Directions for this task
Word for word, reproduce all entries below, leaving every picture out.

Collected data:
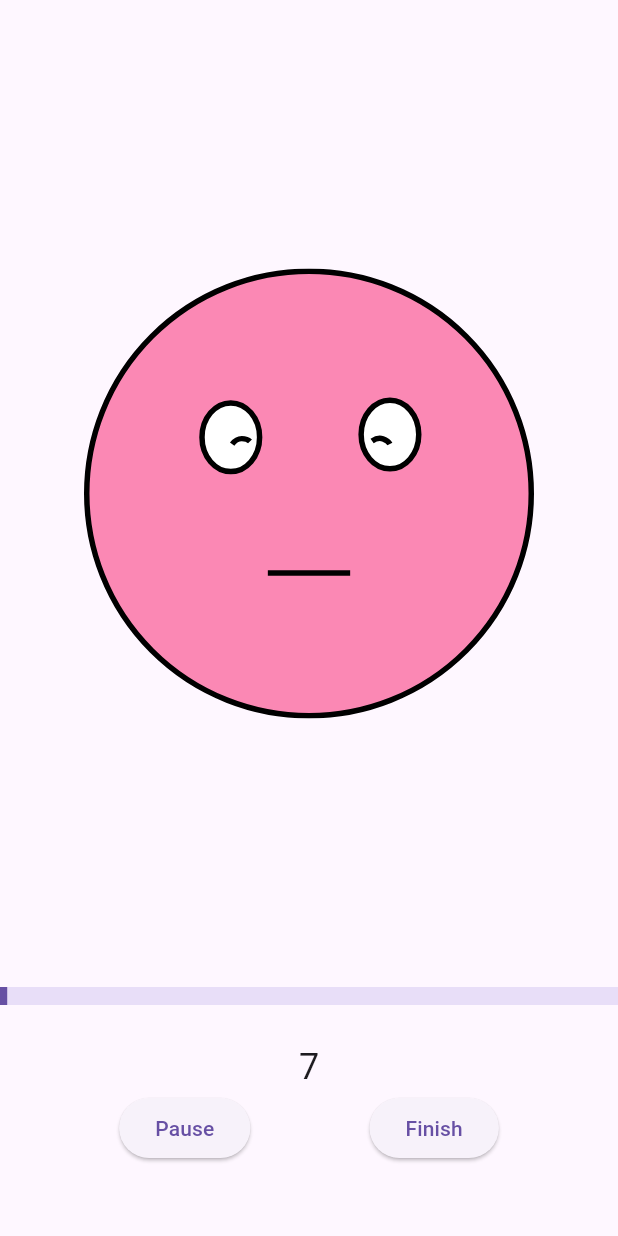
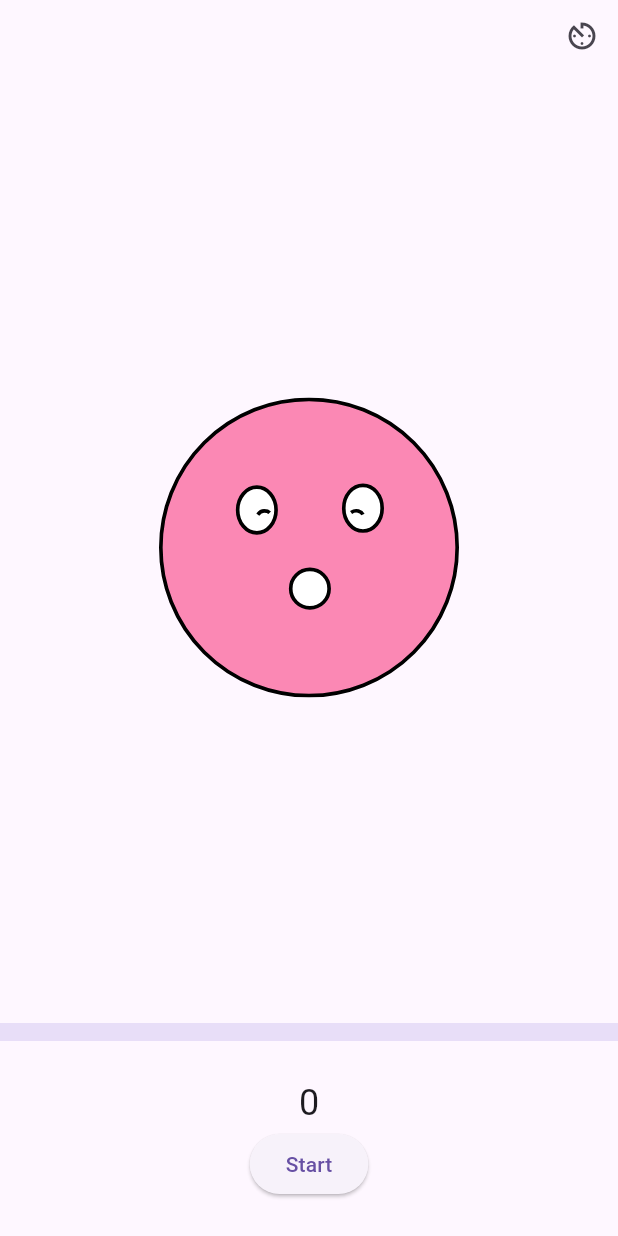
Before and after one commit to fkaita/MealFriend, a Flutter app: the screen it shows after launch, on a phone screen of 412 x 824 dp. Run offline on Flutter 3.47's test engine with Material 3 defaults, Android fonts, the light colour scheme and no system bars; our stand-ins replace flutter_svg.

Commit message:
add popup to set time length

```diff
--- a/lib/main.dart
+++ b/lib/main.dart
@@ -26,26 +26,25 @@ enum TimerState { initial, started, paused }
 
 class _TimerPageState extends State<TimerPage> {
   int seconds = 0;
-  int _currentIndex = 0;
-  final int maxSeconds = 600;
+  int _imageIndex = 0;
+  int maxSeconds = 60 * 20; // 20 minutes by default
   TimerState timerState = TimerState.initial;
-  Timer? _timer;
-  Timer? _imageTimer;
-  bool _isPaused = false;
+  Timer? _timer; // Timer for counting seconds
+  Timer? _imageTimer; // Timer for animation
 
   // Make list of svg images
-  List<String> _svgAssets = [
+  final List<String> _svgAssets = [
     'assets/images/eatingFace1.svg',
     'assets/images/eatingFace2.svg',
     'assets/images/eatingFace3.svg',
   ];
 
-  @override
-  void initState() {
-    super.initState();
-    startImageTimer();
-    startTimer();
-  }
+  // @override
+  // void initState() {
+  //   super.initState();
+  //   startImageTimer();
+  //   startTimer();
+  // }
 
   void startTimer() {
     _timer = Timer.periodic(const Duration(seconds: 1), (_) {
@@ -56,13 +55,14 @@ class _TimerPageState extends State<TimerPage> {
     setState(() {
       timerState = TimerState.started;
     });
+    startImageTimer();
   }
 
   void startImageTimer() {
     // For animation
     final random = Random();
-    final meanSeconds = 1;
-    final stdDevSeconds = 0.5;
+    const meanSeconds = 1;
+    const stdDevSeconds = 0.5;
 
     // Generate a random duration with normal distribution
     Duration randomDuration = Duration(
@@ -70,9 +70,9 @@ class _TimerPageState extends State<TimerPage> {
             ((random.nextDouble() * stdDevSeconds + meanSeconds) * 1000)
                 .round());
     _imageTimer = Timer(randomDuration, () {
-      if (!_isPaused) {
+      if (seconds / maxSeconds < 1.0) {
         setState(() {
-          _currentIndex = (_currentIndex + 1) % _svgAssets.length;
+          _imageIndex = (_imageIndex + 1) % _svgAssets.length;
         });
       }
       startImageTimer(); // Start timer again for the next image change
@@ -92,23 +92,71 @@ class _TimerPageState extends State<TimerPage> {
     _imageTimer?.cancel();
     setState(() {
       seconds = 0;
-      _currentIndex = 0;
+      _imageIndex = 0;
       timerState = TimerState.initial;
-      // Go to next stage here
+      // TODO: Go to next stage here -> Record time
     });
+  }
+
+  Future<void> _showMyDialog() async {
+    final result = await showDialog<String>(
+      context: context,
+      builder: (BuildContext context) {
+        return SimpleDialog(
+          title: const Text('Select time for a meal'),
+          children: <Widget>[
+            SimpleDialogOption(
+              onPressed: () {
+                Navigator.pop(context, "15");
+              },
+              child: const Text('15 minutes'),
+            ),
+            SimpleDialogOption(
+              onPressed: () {
+                Navigator.pop(context, "20");
+              },
+              child: const Text('20 minutes'),
+            ),
+            SimpleDialogOption(
+              onPressed: () {
+                Navigator.pop(context, "25");
+              },
+              child: const Text('25 minutes'),
+            ),
+          ],
+        );
+      },
+    );
+    // Change target time length
+    if (result != null) {
+      setState(() {
+        maxSeconds = int.parse(result) * 60;
+      });
+    }
   }
 
   @override
   Widget build(BuildContext context) {
     return Scaffold(
-      body: Center(
+        body: SafeArea(
+      child: Center(
         child: Column(
           children: [
+            Row(mainAxisAlignment: MainAxisAlignment.end, children: [
+              IconButton(
+                icon: const Icon(Icons.av_timer_outlined),
+                iconSize: 24,
+                padding: const EdgeInsets.all(8.0),
+                onPressed: () {
+                  _showMyDialog();
+                },
+              )
+            ]),
             Expanded(
               child: SvgPicture.asset(
-                _svgAssets[_currentIndex],
-                width: 300, // Adjust width and height as needed
-                height: 300,
+                _svgAssets[_imageIndex],
+                width: 200, // Adjust width and height as needed
+                height: 200,
               ),
             ),
             LinearProgressIndicator(
@@ -129,7 +177,6 @@ class _TimerPageState extends State<TimerPage> {
                       pauseTimer();
                     } else {
                       startTimer();
-                      startImageTimer();
                     }
                   },
                   child: Text(timerState == TimerState.started
@@ -145,11 +192,11 @@ class _TimerPageState extends State<TimerPage> {
                     child: const Text('Finish'))
             ]),
             const SizedBox(
-              height: 48,
+              height: 24,
             )
           ],
         ),
       ),
-    );
+    ));
   }
 }
```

Answer for this exercise
Before and after one commit to fkaita/MealFriend, a Flutter app: the screen it shows after launch, on a phone screen of 412 x 824 dp. Run offline on Flutter 3.47's test engine with Material 3 defaults, Android fonts, the light colour scheme and no system bars; our stand-ins replace flutter_svg.

Commit message:
add popup to set time length

```diff
--- a/lib/main.dart
+++ b/lib/main.dart
@@ -26,26 +26,25 @@ enum TimerState { initial, started, paused }
 
 class _TimerPageState extends State<TimerPage> {
   int seconds = 0;
-  int _currentIndex = 0;
-  final int maxSeconds = 600;
+  int _imageIndex = 0;
+  int maxSeconds = 60 * 20; // 20 minutes by default
   TimerState timerState = TimerState.initial;
-  Timer? _timer;
-  Timer? _imageTimer;
-  bool _isPaused = false;
+  Timer? _timer; // Timer for counting seconds
+  Timer? _imageTimer; // Timer for animation
 
   // Make list of svg images
-  List<String> _svgAssets = [
+  final List<String> _svgAssets = [
     'assets/images/eatingFace1.svg',
     'assets/images/eatingFace2.svg',
     'assets/images/eatingFace3.svg',
   ];
 
-  @override
-  void initState() {
-    super.initState();
-    startImageTimer();
-    startTimer();
-  }
+  // @override
+  // void initState() {
+  //   super.initState();
+  //   startImageTimer();
+  //   startTimer();
+  // }
 
   void startTimer() {
     _timer = Timer.periodic(const Duration(seconds: 1), (_) {
@@ -56,13 +55,14 @@ class _TimerPageState extends State<TimerPage> {
     setState(() {
       timerState = TimerState.started;
     });
+    startImageTimer();
   }
 
   void startImageTimer() {
     // For animation
     final random = Random();
-    final meanSeconds = 1;
-    final stdDevSeconds = 0.5;
+    const meanSeconds = 1;
+    const stdDevSeconds = 0.5;
 
     // Generate a random duration with normal distribution
     Duration randomDuration = Duration(
@@ -70,9 +70,9 @@ class _TimerPageState extends State<TimerPage> {
             ((random.nextDouble() * stdDevSeconds + meanSeconds) * 1000)
                 .round());
     _imageTimer = Timer(randomDuration, () {
-      if (!_isPaused) {
+      if (seconds / maxSeconds < 1.0) {
         setState(() {
-          _currentIndex = (_currentIndex + 1) % _svgAssets.length;
+          _imageIndex = (_imageIndex + 1) % _svgAssets.length;
         });
       }
       startImageTimer(); // Start timer again for the next image change
@@ -92,23 +92,71 @@ class _TimerPageState extends State<TimerPage> {
     _imageTimer?.cancel();
     setState(() {
       seconds = 0;
-      _currentIndex = 0;
+      _imageIndex = 0;
       timerState = TimerState.initial;
-      // Go to next stage here
+      // TODO: Go to next stage here -> Record time
     });
+  }
+
+  Future<void> _showMyDialog() async {
+    final result = await showDialog<String>(
+      context: context,
+      builder: (BuildContext context) {
+        return SimpleDialog(
+          title: const Text('Select time for a meal'),
+          children: <Widget>[
+            SimpleDialogOption(
+              onPressed: () {
+                Navigator.pop(context, "15");
+              },
+              child: const Text('15 minutes'),
+            ),
+            SimpleDialogOption(
+              onPressed: () {
+                Navigator.pop(context, "20");
+              },
+              child: const Text('20 minutes'),
+            ),
+            SimpleDialogOption(
+              onPressed: () {
+                Navigator.pop(context, "25");
+              },
+              child: const Text('25 minutes'),
+            ),
+          ],
+        );
+      },
+    );
+    // Change target time length
+    if (result != null) {
+      setState(() {
+        maxSeconds = int.parse(result) * 60;
+      });
+    }
   }
 
   @override
   Widget build(BuildContext context) {
     return Scaffold(
-      body: Center(
+        body: SafeArea(
+      child: Center(
         child: Column(
           children: [
+            Row(mainAxisAlignment: MainAxisAlignment.end, children: [
+              IconButton(
+                icon: const Icon(Icons.av_timer_outlined),
+                iconSize: 24,
+                padding: const EdgeInsets.all(8.0),
+                onPressed: () {
+                  _showMyDialog();
+                },
+              )
+            ]),
             Expanded(
               child: SvgPicture.asset(
-                _svgAssets[_currentIndex],
-                width: 300, // Adjust width and height as needed
-                height: 300,
+                _svgAssets[_imageIndex],
+                width: 200, // Adjust width and height as needed
+                height: 200,
               ),
             ),
             LinearProgressIndicator(
@@ -129,7 +177,6 @@ class _TimerPageState extends State<TimerPage> {
                       pauseTimer();
                     } else {
                       startTimer();
-                      startImageTimer();
                     }
                   },
                   child: Text(timerState == TimerState.started
@@ -145,11 +192,11 @@ class _TimerPageState extends State<TimerPage> {
                     child: const Text('Finish'))
             ]),
             const SizedBox(
-              height: 48,
+              height: 24,
             )
           ],
         ),
       ),
-    );
+    ));
   }
 }
```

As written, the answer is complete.